Pitmans Suggested Action: conduct Privacy Impact Assessments (PIA) and employ Privacy by Design (PbD) into concept and new product design to ensure that any privacy implications of new technologies are considered at an early stage. This may reduce the likelihood of incurring substantial re-development costs at a later stage, as well as the risk of complaint, adverse PR and enforcement.

Improved efficiencies

The number of decision notices issued by the ICO increased significantly from 628 in 2009/10 to 817 in 2010/11, However, the appeal rate has remained constant at around 25%, meaning, effectively, that there has been no corresponding deterioration in the quality of decision making. The ICO has put this dramatic improvement down to the introduction of new structures and processes that has allowed it to deal more quickly with complaints.

There has also been a blitz on freedom of information complaints. Over the last 12 months, the number of complaints that have been in the ICO’s in-tray for more than a year has reduced from 117 complaints to just three.

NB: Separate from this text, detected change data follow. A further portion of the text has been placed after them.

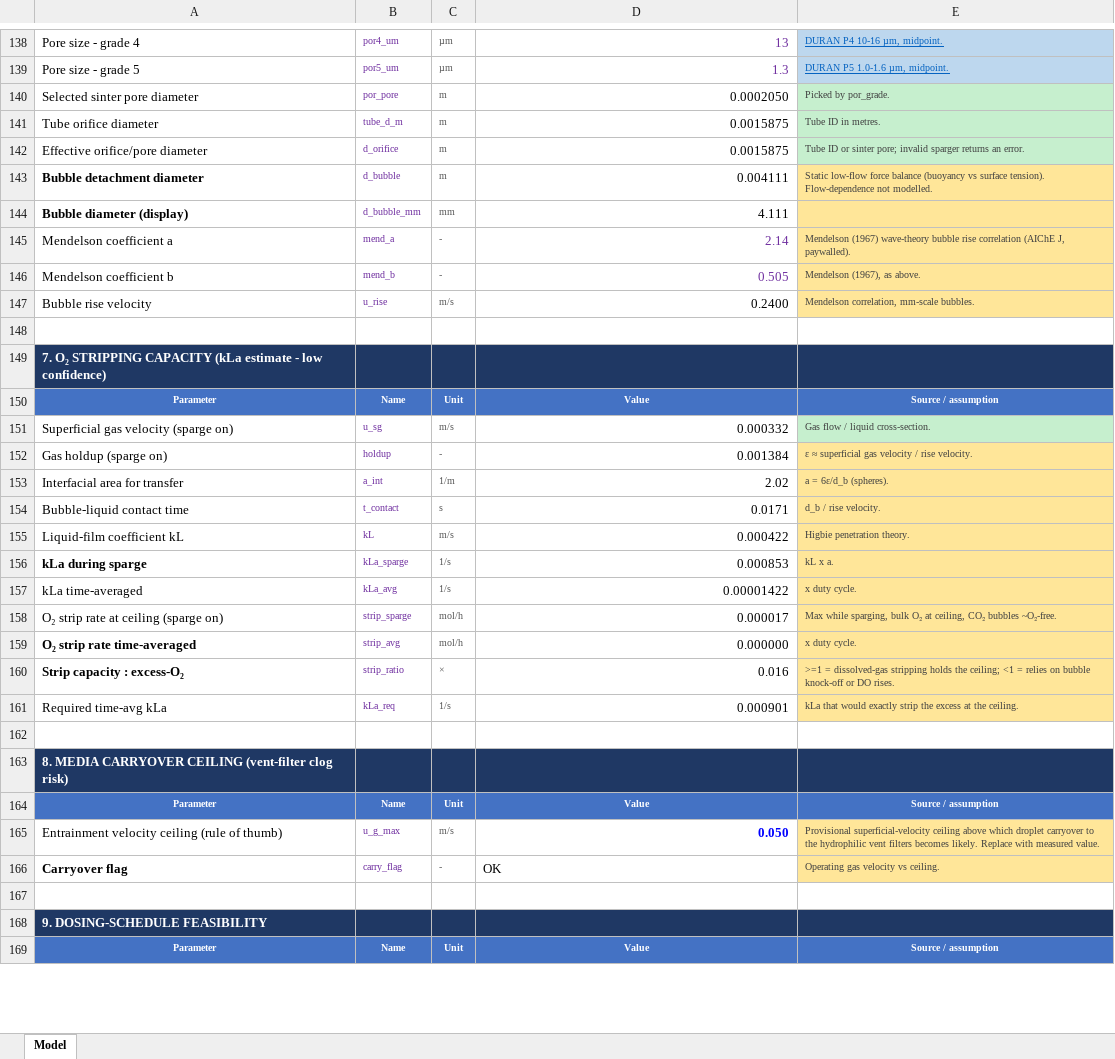
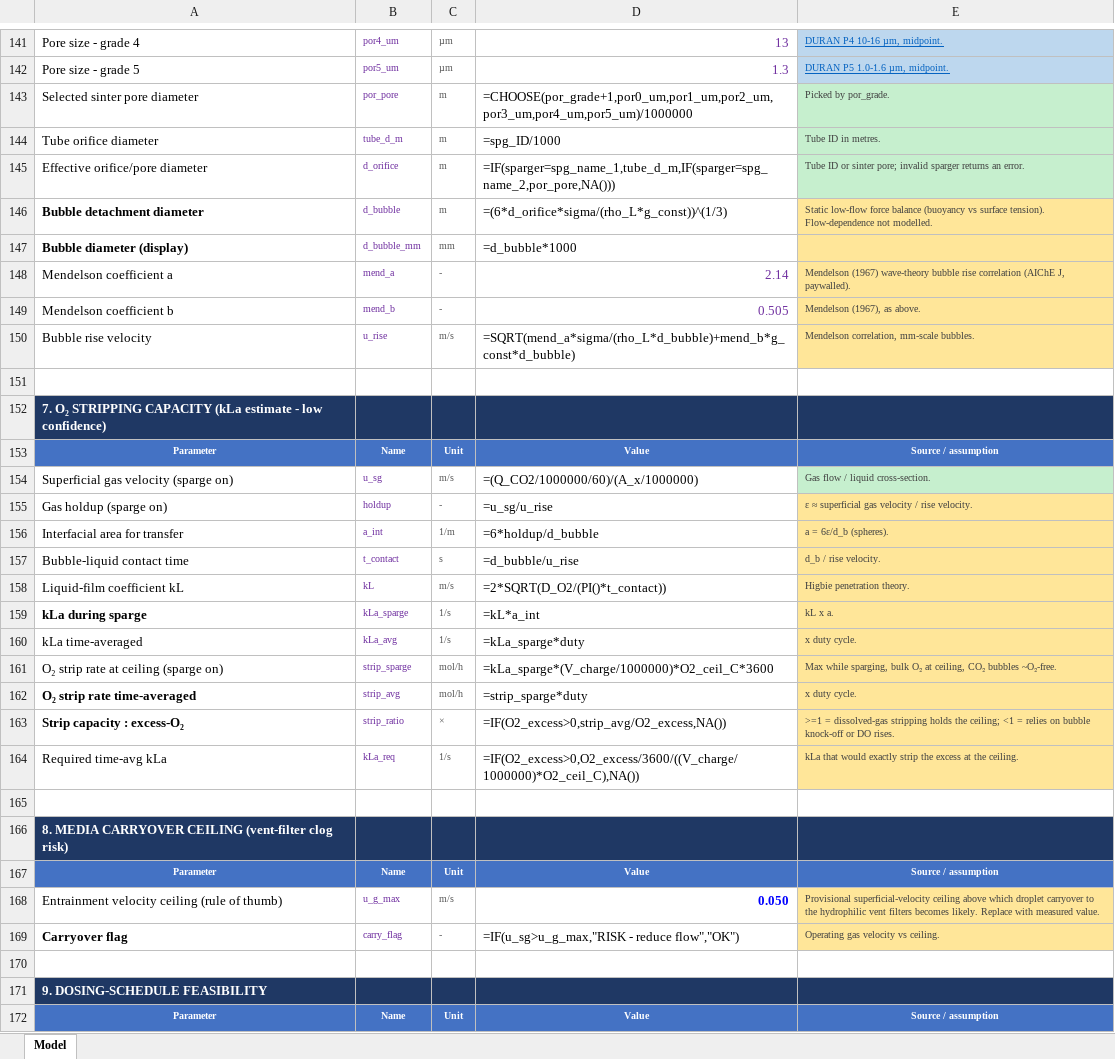
Before and after one commit to amy-bo/electroPioreactor, an Excel workbook: Media/electroPioreactorGasModel.xlsx, sheet Model, drawn as a sheet; only a part is shown, gaps mark what is left out; values as stored, in another font and other column widths than the file's, no borders; formulas without a stored value are shown as written; addresses are those after the commit; the diff covers the shown part only; the diff names each change by its address in the sheet, - before the commit and + after, or states it on an @@ line.

```diff
--- a/Media/electroPioreactorGasModel.xlsx (sheet Model)
+++ b/Media/electroPioreactorGasModel.xlsx (sheet Model)
-D143: 0.0002050
+D143: =CHOOSE(por_grade+1,por0_um,por1_um,por2_um,por3_um,por4_um,por5_um)/1000000
-D144: 0.0015875
+D144: =spg_ID/1000
-D145: 0.0015875
+D145: =IF(sparger=spg_name_1,tube_d_m,IF(sparger=spg_name_2,por_pore,NA()))
-D146: 0.004111
+D146: =(6*d_orifice*sigma/(rho_L*g_const))^(1/3)
-D147: 4.111
+D147: =d_bubble*1000
-D150: 0.2400
+D150: =SQRT(mend_a*sigma/(rho_L*d_bubble)+mend_b*g_const*d_bubble)
-D154: 0.000332
+D154: =(Q_CO2/1000000/60)/(A_x/1000000)
-D155: 0.001384
+D155: =u_sg/u_rise
-D156: 2.02
+D156: =6*holdup/d_bubble
-D157: 0.0171
+D157: =d_bubble/u_rise
-D158: 0.000422
+D158: =2*SQRT(D_O2/(PI()*t_contact))
-D159: 0.000853
+D159: =kL*a_int
-D160: 0.00001422
+D160: =kLa_sparge*duty
-D161: 0.000017
+D161: =kLa_sparge*(V_charge/1000000)*O2_ceil_C*3600
-D162: 0.000000
+D162: =strip_sparge*duty
-D163: 0.016
+D163: =IF(O2_excess>0,strip_avg/O2_excess,NA())
-D164: 0.000901
+D164: =IF(O2_excess>0,O2_excess/3600/((V_charge/1000000)*O2_ceil_C),NA())
-D169: OK
+D169: =IF(u_sg>u_g_max,"RISK - reduce flow","OK")
```
Also changed, not shown: 3 added rows, 58 edited cells and cell formats elsewhere in this sheet.
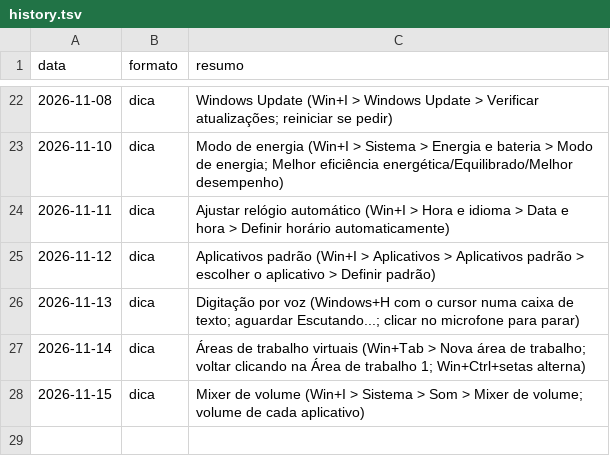
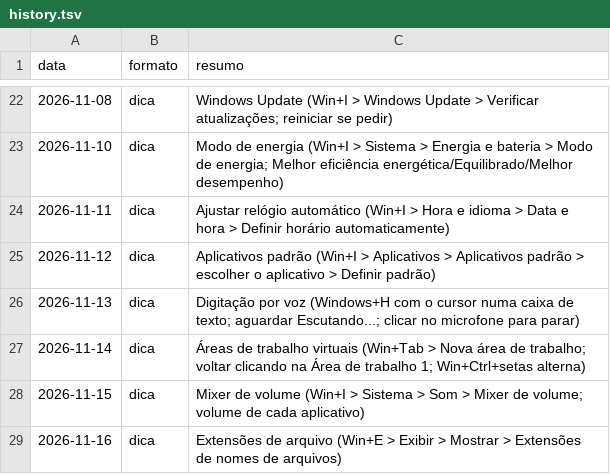
Before and after one commit to ronnepeperson-ui/r3-carrosseis, a TSV file: daily/history.tsv, drawn as a sheet; only a part is shown, gaps mark what is left out.

```diff
--- a/daily/history.tsv
+++ b/daily/history.tsv
@@ -28 +28,2 @@ data	formato	resumo
 2026-11-15	dica	Mixer de volume (Win+I > Sistema > Som > Mixer de volume; volume de cada aplicativo)
+2026-11-16	dica	Extensões de arquivo (Win+E > Exibir > Mostrar > Extensões de nomes de arquivos)
```
Also changed, not shown: 1 other file.
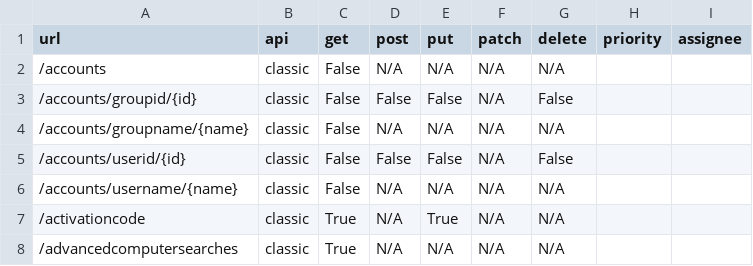
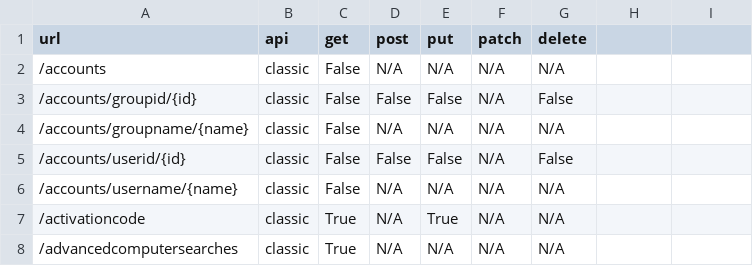
Before and after one commit to thejoeker12/jamfpy-python-sdk-jamfpro, a CSV file: Master-out.csv, drawn as a sheet; only a part is shown; the diff names each change by its address in the sheet, - before the commit and + after, or states it on an @@ line.

Commit message:
modified:   Master-out.csv 	modified:   misc/merge_lists.py

```diff
--- a/Master-out.csv
+++ b/Master-out.csv
-H1: priority
+H1: (empty)
-I1: assignee
+I1: (empty)
```
Also changed, not shown: 1 other file.
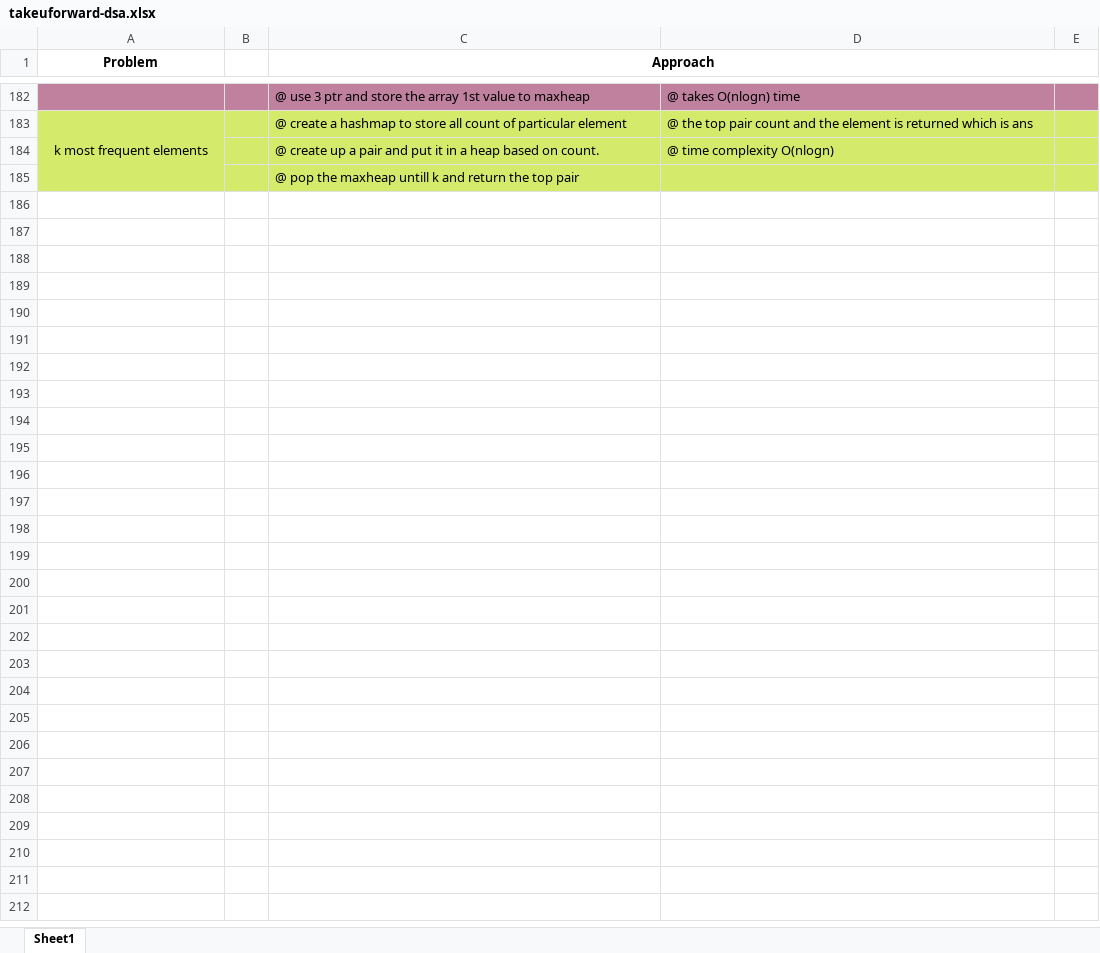
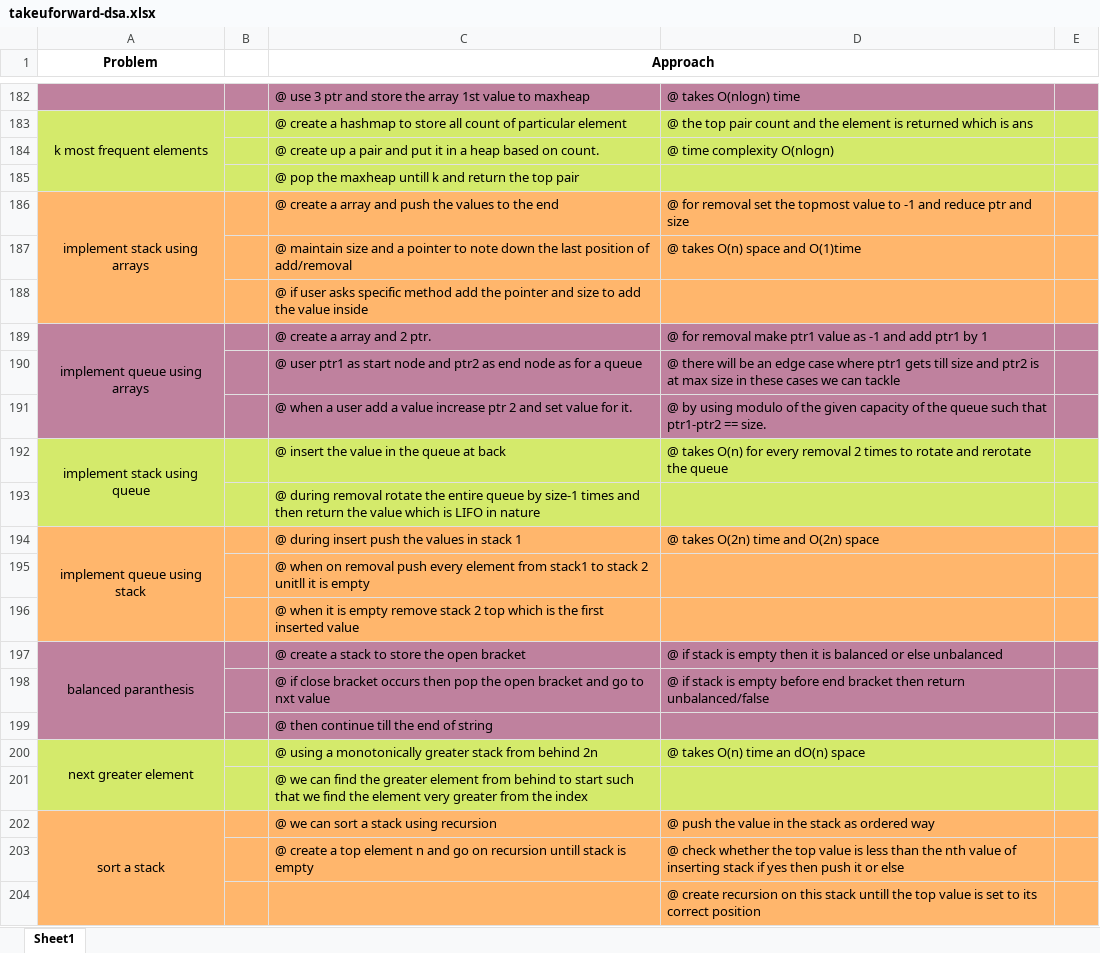
Before and after one commit to Sivakumar001/own-learning-notes, an Excel workbook: takeuforward-dsa/takeuforward-dsa.xlsx, sheet Sheet1, drawn as a sheet; only a part is shown, gaps mark what is left out; values as stored, in another font and other column widths than the file's, no borders; the diff covers the shown part only; the diff names each change by its address in the sheet, - before the commit and + after, or states it on an @@ line.

```diff
--- a/takeuforward-dsa/takeuforward-dsa.xlsx (sheet Sheet1)
+++ b/takeuforward-dsa/takeuforward-dsa.xlsx (sheet Sheet1)
+row 186: implement stack using arrays |  | @ create a array and push the values to the end | @ for removal set the topmost value to -1 and reduce ptr and size
+row 187:  |  | @ maintain size and a pointer to note down the last position of add/removal | @ takes O(n) space and O(1)time
+row 188:  |  | @ if user asks specific method add the pointer and size to add the value inside
+row 189: implement queue using arrays |  | @ create a array and 2 ptr. | @ for removal make ptr1 value as -1 and add ptr1 by 1
+row 190:  |  | @ user ptr1 as start node and ptr2 as end node as for a queue | @ there will be an edge case where ptr1 gets till size and ptr2 is at max size in these cases we can tackle
+row 191:  |  | @ when a user add a value increase ptr 2 and set value for it. | @ by using modulo of the given capacity of the queue such that ptr1-ptr2 == size.
+row 192: implement stack using queue |  | @ insert the value in the queue at back | @ takes O(n) for every removal 2 times to rotate and rerotate the queue
+row 193:  |  | @ during removal rotate the entire queue by size-1 times and then return the value which is LIFO in nature
+row 194: implement queue using stack |  | @ during insert push the values in stack 1 | @ takes O(2n) time and O(2n) space
+row 195:  |  | @ when on removal push every element from stack1 to stack 2 unitll it is empty
+row 196:  |  | @ when it is empty remove stack 2 top which is the first inserted value
+row 197: balanced paranthesis |  | @ create a stack to store the open bracket | @ if stack is empty then it is balanced or else unbalanced
+row 198:  |  | @ if close bracket occurs then pop the open bracket and go to nxt value | @ if stack is empty before end bracket then return unbalanced/false
+row 199:  |  | @ then continue till the end of string
+row 200: next greater element |  | @ using a monotonically greater stack from behind 2n | @ takes O(n) time an dO(n) space
+row 201:  |  | @ we can find the greater element from behind to start such that we find the element very greater from the index
+row 202: sort a stack |  | @ we can sort a stack using recursion | @ push the value in the stack as ordered way
+row 203:  |  | @ create a top element n and go on recursion untill stack is empty | @ check whether the top value is less than the nth value of inserting stack if yes then push it or else
+row 204:  |  |  | @ create recursion on this stack untill the top value is set to its correct position
```
Also changed, not shown: 46 added rows elsewhere in this sheet, 5 other files.
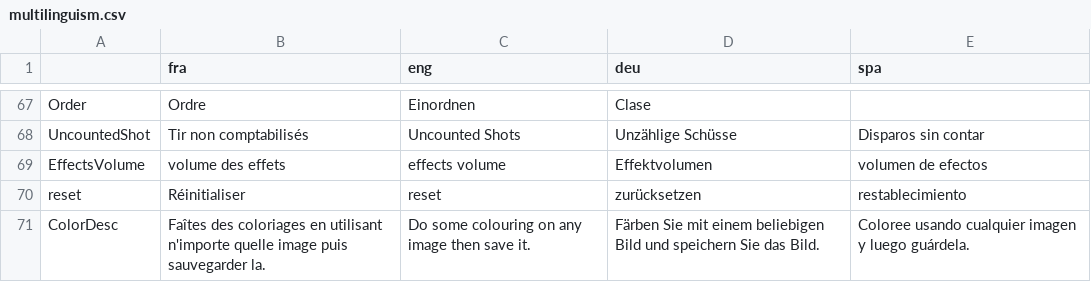
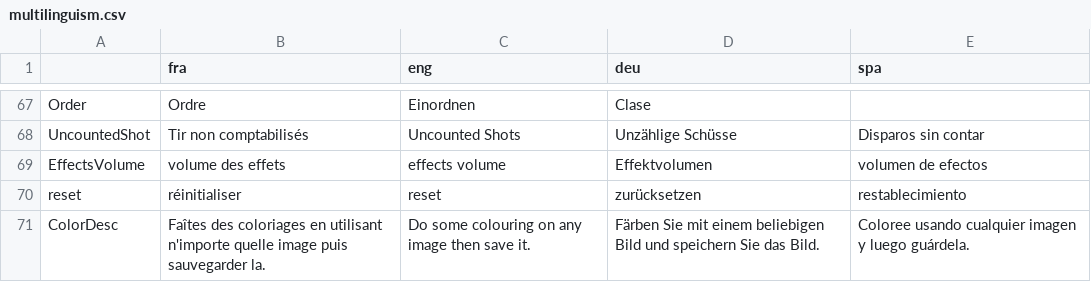
Before and after one commit to GazePlay/GazePlay, a CSV file: gazeplay-data/src/main/resources/data/multilinguism/multilinguism.csv, drawn as a sheet; only a part is shown, gaps mark what is left out; the diff names each change by its address in the sheet, - before the commit and + after, or states it on an @@ line.

```diff
--- a/gazeplay-data/src/main/resources/data/multilinguism/multilinguism.csv
+++ b/gazeplay-data/src/main/resources/data/multilinguism/multilinguism.csv
-B70 (fra): Réinitialiser
+B70 (fra): réinitialiser
```
Also changed, not shown: 9 other files.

Involvement in law making

In terms of the ICO’s contributions to UK legal policy, it has had a busy year. The ICO issued responses in December 2010 and February 2011 to the Protection of Freedoms Bill, and provided evidence to the Public Bill Committee in March 2011. Also in December last year, the ICO issued a statement welcoming proposals set out by the government to expand the scope of the Freedom of Information Act.

At present, the ICO is engaged in the review of the OECD’s Privacy Framework and modernisation of the Council of Europe’s Data Protection Convention, and, through its membership of the Article 29 Working Party, the ICO is also reviewing the EU Data Protection Directive. The ICO will also be contributing to the post-legislative scrutiny of the Freedom of Information Act by the House of Commons Justice Committee.

This year, the ICO appointed Simon Rice, who has a background in delivering databases, software tools and data analyses for a government research agency, as the ICO’s first technology policy advisor to assist with the work on policy development, investigations and complaints handling. Simon’s appointment is complemented by the creation of a Technology Adviser Panel, whose role is to assist the ICO in producing up-to-date, relevant guidance on technical innovation and up-and-coming issues.

Pitmans Suggested Action: technology providers and organisations using new technologies to gather and analyse and mine user profiling data beware. The ICO is investing more in analysing new technologies and is likely to be more savvy in its enforcement of non-compliant data repositories and applications. Again, consider privacy at an early stage of design and development and, before licensing a new CRM system or data tool, ask the relevant supplier to confirm what steps it has taken to ensure that it complies with data privacy laws (whether it be at home or abroad).